For Bao, a chemical engineer who focuses on developing polymers, the skin is not only a sensory organ, but also an object. One that, in his words, is flexible, and expansive, self-healing, and malleable. Bao works in the emerging field of electronic skin and has made it his mission to reengineer many of the functions of human skin for use in prosthetics and robotics. For people who wear artificial limbs, touch can improve their lives immeasurably—it helps them distinguish between soft and hard and detect sharp or hot objects before they cause damage.
When Bao joined Stanford University in 2004, a few researchers were working on flexible sensors that could wrap around an artificial hand to mimic touch, and Bao’s previous experience with displays could be useful. By 2010, Bao and his colleagues had developed a device that could detect the touch of a butterfly.
“The electronics we have here are very strong, durable, and versatile,” Bao says. “But if we can make them all like a skin, then it could change the way people interact and interact with electronics.” Our skin, which forms a natural barrier against the environment, can also act as a connection between people and materials.
In addition to robotics and prostheses, Bao sees potential applications for electronic skin, or e-skin, in the field of clothing. Imagine a device that is worn on the body like a second skin and uses sensors to accurately measure blood pressure, temperature, or glucose and oxygen levels in real time. “There’s a lot of interest in wearables that go beyond just measuring how many steps we walk each day or heart rate,” says Bao.
One product from Bao’s research lab at Stanford could be developed and clinically tested in the next few years. Silicon Valley startup PyrAmes, which Bao founded, is developing a soft band that wraps around the arm or foot and can be used to monitor the blood pressure of premature babies in intensive care units. They are designed to record blood pressure continuously in the same way that a vein line does, without the need for needles that carry the risk of infection, tissue, and nerve damage. The band is connected wirelessly to a tablet to monitor blood pressure changes in real time.
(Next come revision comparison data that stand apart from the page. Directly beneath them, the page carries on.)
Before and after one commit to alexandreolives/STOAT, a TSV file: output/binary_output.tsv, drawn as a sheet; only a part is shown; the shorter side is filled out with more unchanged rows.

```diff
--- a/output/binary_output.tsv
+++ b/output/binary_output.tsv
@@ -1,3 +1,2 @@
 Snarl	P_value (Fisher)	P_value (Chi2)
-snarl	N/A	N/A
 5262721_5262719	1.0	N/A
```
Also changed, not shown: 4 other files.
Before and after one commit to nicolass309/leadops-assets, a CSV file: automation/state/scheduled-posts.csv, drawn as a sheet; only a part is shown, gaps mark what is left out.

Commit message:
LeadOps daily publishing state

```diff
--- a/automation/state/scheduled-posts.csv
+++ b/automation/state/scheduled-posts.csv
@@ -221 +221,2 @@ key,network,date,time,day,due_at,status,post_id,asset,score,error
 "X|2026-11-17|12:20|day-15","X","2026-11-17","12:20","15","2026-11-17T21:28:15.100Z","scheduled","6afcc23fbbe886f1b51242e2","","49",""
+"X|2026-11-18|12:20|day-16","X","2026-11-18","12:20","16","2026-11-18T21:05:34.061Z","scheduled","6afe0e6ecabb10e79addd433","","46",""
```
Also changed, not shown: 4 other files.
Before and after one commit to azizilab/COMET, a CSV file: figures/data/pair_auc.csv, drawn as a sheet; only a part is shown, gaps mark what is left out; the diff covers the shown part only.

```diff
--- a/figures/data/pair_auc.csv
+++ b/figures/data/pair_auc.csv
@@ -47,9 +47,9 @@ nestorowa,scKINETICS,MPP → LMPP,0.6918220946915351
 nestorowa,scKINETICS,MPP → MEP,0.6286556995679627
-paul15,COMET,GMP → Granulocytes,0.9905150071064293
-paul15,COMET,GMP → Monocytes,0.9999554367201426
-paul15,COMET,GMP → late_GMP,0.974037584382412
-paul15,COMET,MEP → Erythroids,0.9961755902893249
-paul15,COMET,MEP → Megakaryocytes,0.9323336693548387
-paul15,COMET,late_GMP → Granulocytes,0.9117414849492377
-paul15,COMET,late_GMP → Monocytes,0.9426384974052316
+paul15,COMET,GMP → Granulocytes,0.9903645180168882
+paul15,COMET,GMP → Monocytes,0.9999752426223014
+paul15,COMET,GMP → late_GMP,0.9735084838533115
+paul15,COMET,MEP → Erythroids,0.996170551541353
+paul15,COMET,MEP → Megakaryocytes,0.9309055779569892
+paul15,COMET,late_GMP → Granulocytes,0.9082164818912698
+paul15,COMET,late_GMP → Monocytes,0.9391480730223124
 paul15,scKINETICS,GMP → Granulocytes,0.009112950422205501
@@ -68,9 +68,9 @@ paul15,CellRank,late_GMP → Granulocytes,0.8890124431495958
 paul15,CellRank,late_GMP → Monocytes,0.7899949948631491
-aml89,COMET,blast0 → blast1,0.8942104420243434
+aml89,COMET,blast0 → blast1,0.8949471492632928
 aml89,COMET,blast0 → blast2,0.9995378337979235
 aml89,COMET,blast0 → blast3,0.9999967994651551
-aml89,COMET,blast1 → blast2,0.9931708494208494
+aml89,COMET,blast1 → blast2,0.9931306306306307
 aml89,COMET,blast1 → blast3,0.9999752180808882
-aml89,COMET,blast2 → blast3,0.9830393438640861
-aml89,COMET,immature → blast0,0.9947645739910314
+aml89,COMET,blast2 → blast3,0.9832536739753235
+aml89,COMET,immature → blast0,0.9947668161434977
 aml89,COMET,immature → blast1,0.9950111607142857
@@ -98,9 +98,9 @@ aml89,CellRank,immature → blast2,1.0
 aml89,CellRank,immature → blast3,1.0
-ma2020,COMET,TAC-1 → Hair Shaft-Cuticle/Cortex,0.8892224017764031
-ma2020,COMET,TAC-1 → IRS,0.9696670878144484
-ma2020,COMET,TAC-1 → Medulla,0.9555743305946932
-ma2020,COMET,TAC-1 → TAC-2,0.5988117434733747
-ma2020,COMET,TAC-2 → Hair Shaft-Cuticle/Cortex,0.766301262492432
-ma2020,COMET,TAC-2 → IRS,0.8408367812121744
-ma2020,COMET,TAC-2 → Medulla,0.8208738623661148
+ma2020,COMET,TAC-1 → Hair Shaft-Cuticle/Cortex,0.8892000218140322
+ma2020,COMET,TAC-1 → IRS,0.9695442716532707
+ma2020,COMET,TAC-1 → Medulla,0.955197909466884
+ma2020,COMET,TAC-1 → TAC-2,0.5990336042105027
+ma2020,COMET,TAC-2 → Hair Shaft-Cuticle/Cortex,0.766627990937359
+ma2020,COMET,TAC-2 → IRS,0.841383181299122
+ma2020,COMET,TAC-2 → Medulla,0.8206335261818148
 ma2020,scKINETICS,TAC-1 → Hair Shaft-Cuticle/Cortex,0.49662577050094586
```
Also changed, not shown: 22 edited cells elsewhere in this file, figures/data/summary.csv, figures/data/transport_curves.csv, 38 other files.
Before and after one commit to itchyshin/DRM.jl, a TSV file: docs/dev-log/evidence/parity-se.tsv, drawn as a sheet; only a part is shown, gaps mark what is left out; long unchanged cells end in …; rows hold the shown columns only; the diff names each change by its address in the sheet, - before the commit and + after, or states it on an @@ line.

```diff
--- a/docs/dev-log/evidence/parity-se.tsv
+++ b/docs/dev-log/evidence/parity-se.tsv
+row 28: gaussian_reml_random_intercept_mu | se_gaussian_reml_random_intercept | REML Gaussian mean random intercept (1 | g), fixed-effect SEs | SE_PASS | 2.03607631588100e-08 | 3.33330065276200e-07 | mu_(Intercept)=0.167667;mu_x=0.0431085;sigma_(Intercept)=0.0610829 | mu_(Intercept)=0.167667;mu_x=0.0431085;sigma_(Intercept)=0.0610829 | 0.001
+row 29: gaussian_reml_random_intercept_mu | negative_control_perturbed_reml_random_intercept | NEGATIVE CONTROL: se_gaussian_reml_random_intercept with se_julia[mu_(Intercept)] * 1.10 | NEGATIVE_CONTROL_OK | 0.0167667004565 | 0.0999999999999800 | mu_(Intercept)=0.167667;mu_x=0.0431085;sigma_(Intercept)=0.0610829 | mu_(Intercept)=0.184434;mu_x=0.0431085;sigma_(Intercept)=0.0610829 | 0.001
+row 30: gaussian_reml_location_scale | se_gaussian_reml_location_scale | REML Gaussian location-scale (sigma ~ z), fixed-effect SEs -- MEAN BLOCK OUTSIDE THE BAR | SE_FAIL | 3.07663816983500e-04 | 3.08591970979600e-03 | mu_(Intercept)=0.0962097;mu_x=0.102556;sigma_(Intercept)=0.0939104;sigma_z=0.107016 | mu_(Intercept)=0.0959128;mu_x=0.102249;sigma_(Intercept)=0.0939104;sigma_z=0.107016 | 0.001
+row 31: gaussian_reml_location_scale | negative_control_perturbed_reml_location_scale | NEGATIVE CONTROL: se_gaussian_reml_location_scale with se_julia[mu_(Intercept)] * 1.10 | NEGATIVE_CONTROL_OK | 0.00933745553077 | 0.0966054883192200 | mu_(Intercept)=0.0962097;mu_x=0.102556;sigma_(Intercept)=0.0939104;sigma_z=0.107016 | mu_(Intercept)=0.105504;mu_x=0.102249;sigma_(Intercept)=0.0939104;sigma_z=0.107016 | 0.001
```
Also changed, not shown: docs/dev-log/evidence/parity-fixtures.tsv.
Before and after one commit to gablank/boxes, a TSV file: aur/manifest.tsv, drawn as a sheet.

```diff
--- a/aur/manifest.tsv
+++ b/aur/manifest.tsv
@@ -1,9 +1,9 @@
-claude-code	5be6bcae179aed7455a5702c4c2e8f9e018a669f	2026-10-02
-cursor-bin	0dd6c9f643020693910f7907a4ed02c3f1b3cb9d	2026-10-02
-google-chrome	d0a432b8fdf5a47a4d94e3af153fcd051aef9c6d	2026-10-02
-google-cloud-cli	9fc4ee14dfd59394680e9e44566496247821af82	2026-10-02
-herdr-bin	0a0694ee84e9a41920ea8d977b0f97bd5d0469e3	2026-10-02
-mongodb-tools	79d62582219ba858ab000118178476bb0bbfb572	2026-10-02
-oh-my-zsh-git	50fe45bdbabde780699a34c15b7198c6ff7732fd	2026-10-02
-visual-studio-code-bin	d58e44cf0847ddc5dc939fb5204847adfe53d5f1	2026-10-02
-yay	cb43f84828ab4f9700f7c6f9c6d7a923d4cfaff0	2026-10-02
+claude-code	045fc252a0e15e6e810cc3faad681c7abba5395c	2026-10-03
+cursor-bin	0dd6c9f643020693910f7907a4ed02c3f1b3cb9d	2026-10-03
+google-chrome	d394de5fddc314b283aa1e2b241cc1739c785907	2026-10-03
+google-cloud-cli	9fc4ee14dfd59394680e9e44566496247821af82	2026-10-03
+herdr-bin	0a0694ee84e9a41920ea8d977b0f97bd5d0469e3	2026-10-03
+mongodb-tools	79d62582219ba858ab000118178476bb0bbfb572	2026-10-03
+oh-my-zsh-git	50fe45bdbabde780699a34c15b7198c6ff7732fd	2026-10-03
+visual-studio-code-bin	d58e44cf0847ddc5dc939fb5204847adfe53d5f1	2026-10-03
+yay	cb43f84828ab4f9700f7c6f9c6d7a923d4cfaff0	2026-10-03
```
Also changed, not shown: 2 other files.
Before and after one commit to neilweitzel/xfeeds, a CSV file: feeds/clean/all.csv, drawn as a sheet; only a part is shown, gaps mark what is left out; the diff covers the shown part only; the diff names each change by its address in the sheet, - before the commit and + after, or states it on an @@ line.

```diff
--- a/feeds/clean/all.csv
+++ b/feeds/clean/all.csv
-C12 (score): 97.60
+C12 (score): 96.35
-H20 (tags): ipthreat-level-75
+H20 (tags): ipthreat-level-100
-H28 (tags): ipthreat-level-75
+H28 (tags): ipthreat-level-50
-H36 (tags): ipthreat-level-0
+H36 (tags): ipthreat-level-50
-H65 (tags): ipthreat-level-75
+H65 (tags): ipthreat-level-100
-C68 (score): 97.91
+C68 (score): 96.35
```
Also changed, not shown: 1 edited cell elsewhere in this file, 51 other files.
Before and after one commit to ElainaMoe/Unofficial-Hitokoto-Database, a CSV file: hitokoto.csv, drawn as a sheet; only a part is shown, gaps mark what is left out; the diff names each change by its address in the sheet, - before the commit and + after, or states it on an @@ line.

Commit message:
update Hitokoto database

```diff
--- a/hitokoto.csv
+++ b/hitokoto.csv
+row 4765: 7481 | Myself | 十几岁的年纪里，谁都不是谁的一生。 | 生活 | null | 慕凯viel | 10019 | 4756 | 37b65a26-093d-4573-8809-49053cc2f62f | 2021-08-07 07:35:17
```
For such things, electronics must be flexible and flexible from the start. Bao’s team of researchers has taken the approach of developing natural polymers with this in mind. A polymer is a large molecule made up of many repeating monomers linked together as long paper chains. By changing the shape of these monomers, researchers can make the material expand and make it compatible with or even inside the human body.